The background: For some 40 years, Suffolk executives have submitted bond resolutions to fund capital projects for individual votes by the legislature. Last month, Bellone’s administration began bundling bonds for one vote — without consulting Republicans beforehand. The GOP, which won enough seats in November to deprive Democrats of the supermajority needed for bonding, voted down the bundled bonds on principle, citing the importance of project-by-project oversight and their long-standing worries about county debt.
Democrats quickly attacked Republicans as saying no to safe roads and safe schools, and for rejecting bonding for projects they had already approved. They said bundling is more efficient, is used by most of the state, and was a response to Republicans blocking previous bond measures just because they now had the power to do so. They also said GOP concerns about Suffolk’s debt are overblown. Republicans said Democrats bundled the bonds, many for uncontroversial projects, to force them to also approve proposals to which they objected, and noted that before Bellone’s bundling they had approved 35 of 42 bond measures.
The devolution to partisan politics was disturbing, but not surprising.
Bellone’s proposal — to return to individual votes but, in the future, to require lawmakers to approve both the project itself and the bond to pay for it in the same measure — would solve the GOP’s oversight issue, assuming Bellone unbundles all of the current bonds. Other ideas also are being offered. The important thing is that Bellone this time is seeking Republican participation in finding a solution and that GOP leader Tom Cilmi says his caucus is open to discussing ideas.
In the meantime, both sides now can move forward on vital projects, like a new police department K-9 facility, a program to let schools quickly notify law enforcement of an active shooter, and sidewalk and roadwork around the county.

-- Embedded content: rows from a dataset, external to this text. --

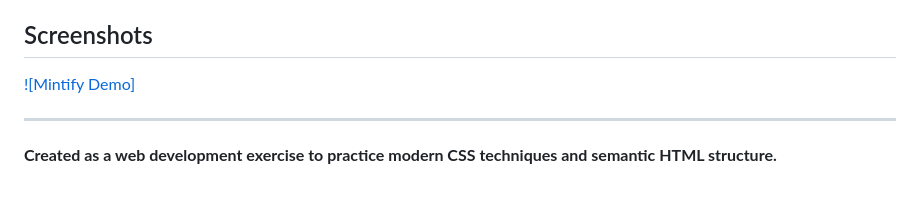
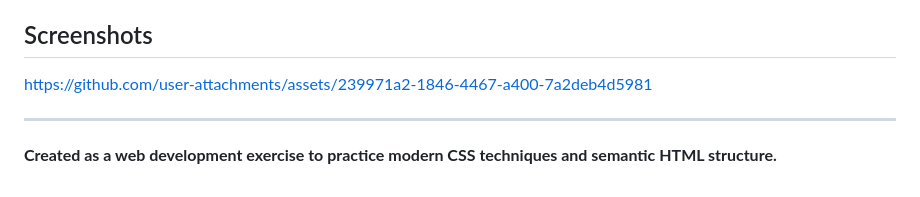
Before and after one commit to idreamfyrei/mintify-clone, a Markdown page: Readme.md, the part around the change. Rendered like a GitHub page.

Commit message:
Fix screenshot link in Readme.md
Updated screenshot link in the Readme file.

```diff
--- a/Readme.md
+++ b/Readme.md
@@ -228,7 +228,7 @@ The spacing system is based on a multiplier of `0.25rem`:
 
 ##  Screenshots
 
-[![Mintify Demo]]()
+https://github.com/user-attachments/assets/239971a2-1846-4467-a400-7a2deb4d5981
 
 ---
 
```
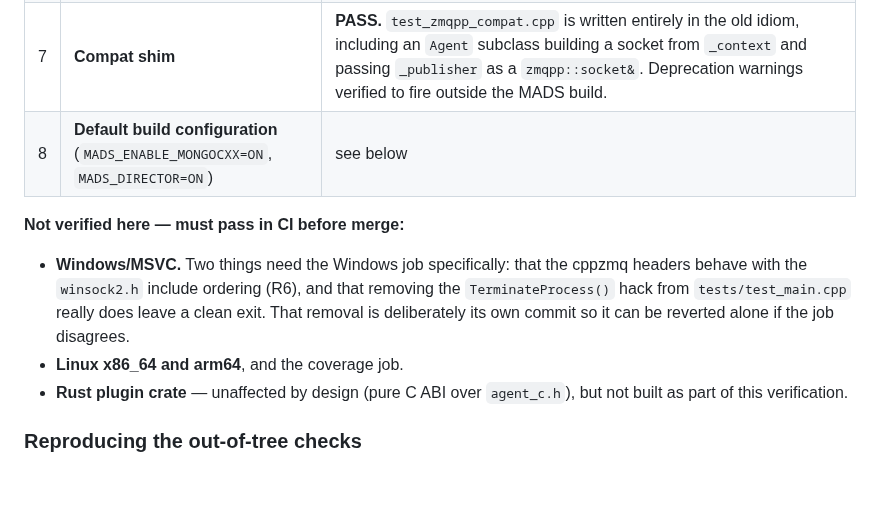
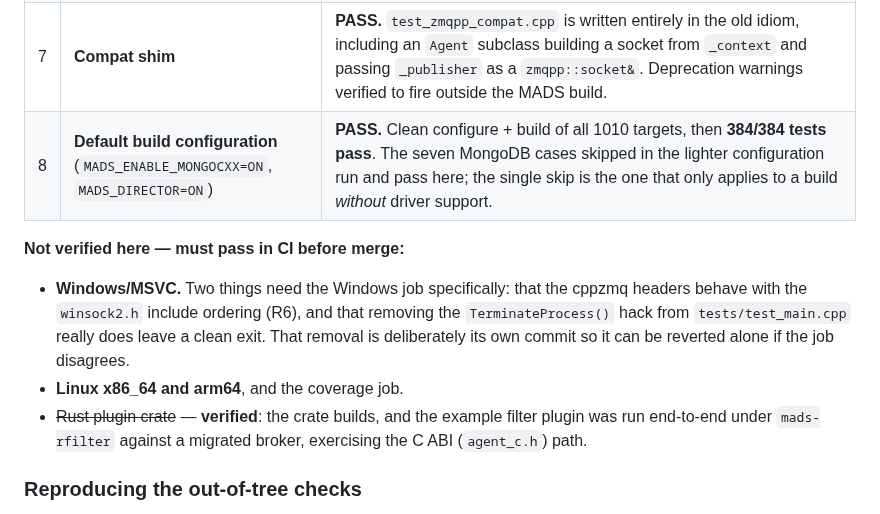
Before and after one commit to pbosetti/MADS, a Markdown page: CPPZMQ_MIGRATION.md, the part around the change. Drawn GitHub-style; blank space fills up the shorter version.

Commit message:
docs: record the default-config and Rust verification results
- Default build configuration (MADS_ENABLE_MONGOCXX=ON, MADS_DIRECTOR=ON, the
  shipped defaults): clean configure and build of all 1010 targets, 384/384
  tests pass. The seven MongoDB cases skipped in the lighter configuration run
  and pass here; the one remaining skip is the case that only applies to a
  build without driver support.
- Rust crate moved out of the unverified list: it builds, and the example
  filter plugin ran end-to-end under mads-rfilter against a migrated broker,
  exercising the agent_c.h C ABI path.

Windows/MSVC, Linux x86_64/arm64 and the coverage job remain the open CI
gates.

Co-Authored-By: Claude Opus 5 <noreply@anthropic.com>
Claude-Session: https://claude.ai/code/session_01SSdPWBJ1L2qpxV4UkvcPp8

```diff
--- a/CPPZMQ_MIGRATION.md
+++ b/CPPZMQ_MIGRATION.md
@@ -288,7 +288,7 @@ Status as executed on macOS (AppleClang 21, libzmq 4.3.5, cppzmq 4.11.0).
 | 5 | **Plugins** — scaffold, build and run under the loaders | **PASS** via the smoke suite (`plugin_gen`, `plugin_run_*`). |
 | 6 | **Installed SDK + C/C++/Python agents** | **PASS — 32/32 smoke tests** against a fresh `cmake --install` prefix. The install tree now carries `zmq.hpp`/`zmq_addon.hpp`/`zmqpp_compat.hpp` and no longer has an `include/zmqpp/` directory. |
 | 7 | **Compat shim** | **PASS.** `test_zmqpp_compat.cpp` is written entirely in the old idiom, including an `Agent` subclass building a socket from `_context` and passing `_publisher` as a `zmqpp::socket&`. Deprecation warnings verified to fire outside the MADS build. |
-| 8 | **Default build configuration** (`MADS_ENABLE_MONGOCXX=ON`, `MADS_DIRECTOR=ON`) | see below |
+| 8 | **Default build configuration** (`MADS_ENABLE_MONGOCXX=ON`, `MADS_DIRECTOR=ON`) | **PASS.** Clean configure + build of all 1010 targets, then **384/384 tests pass**. The seven MongoDB cases skipped in the lighter configuration run and pass here; the single skip is the one that only applies to a build *without* driver support. |
 
 **Not verified here — must pass in CI before merge:**
 - **Windows/MSVC.** Two things need the Windows job specifically: that the
@@ -297,8 +297,9 @@ Status as executed on macOS (AppleClang 21, libzmq 4.3.5, cppzmq 4.11.0).
   leave a clean exit. That removal is deliberately its own commit so it can be
   reverted alone if the job disagrees.
 - **Linux x86_64 and arm64**, and the coverage job.
-- **Rust plugin crate** — unaffected by design (pure C ABI over `agent_c.h`), but
-  not built as part of this verification.
+- ~~Rust plugin crate~~ — **verified**: the crate builds, and the example filter
+  plugin was run end-to-end under `mads-rfilter` against a migrated broker,
+  exercising the C ABI (`agent_c.h`) path.
 
 ### Reproducing the out-of-tree checks
 
```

In other words, they can get back to doing what they’re supposed to be doing — the people’s business.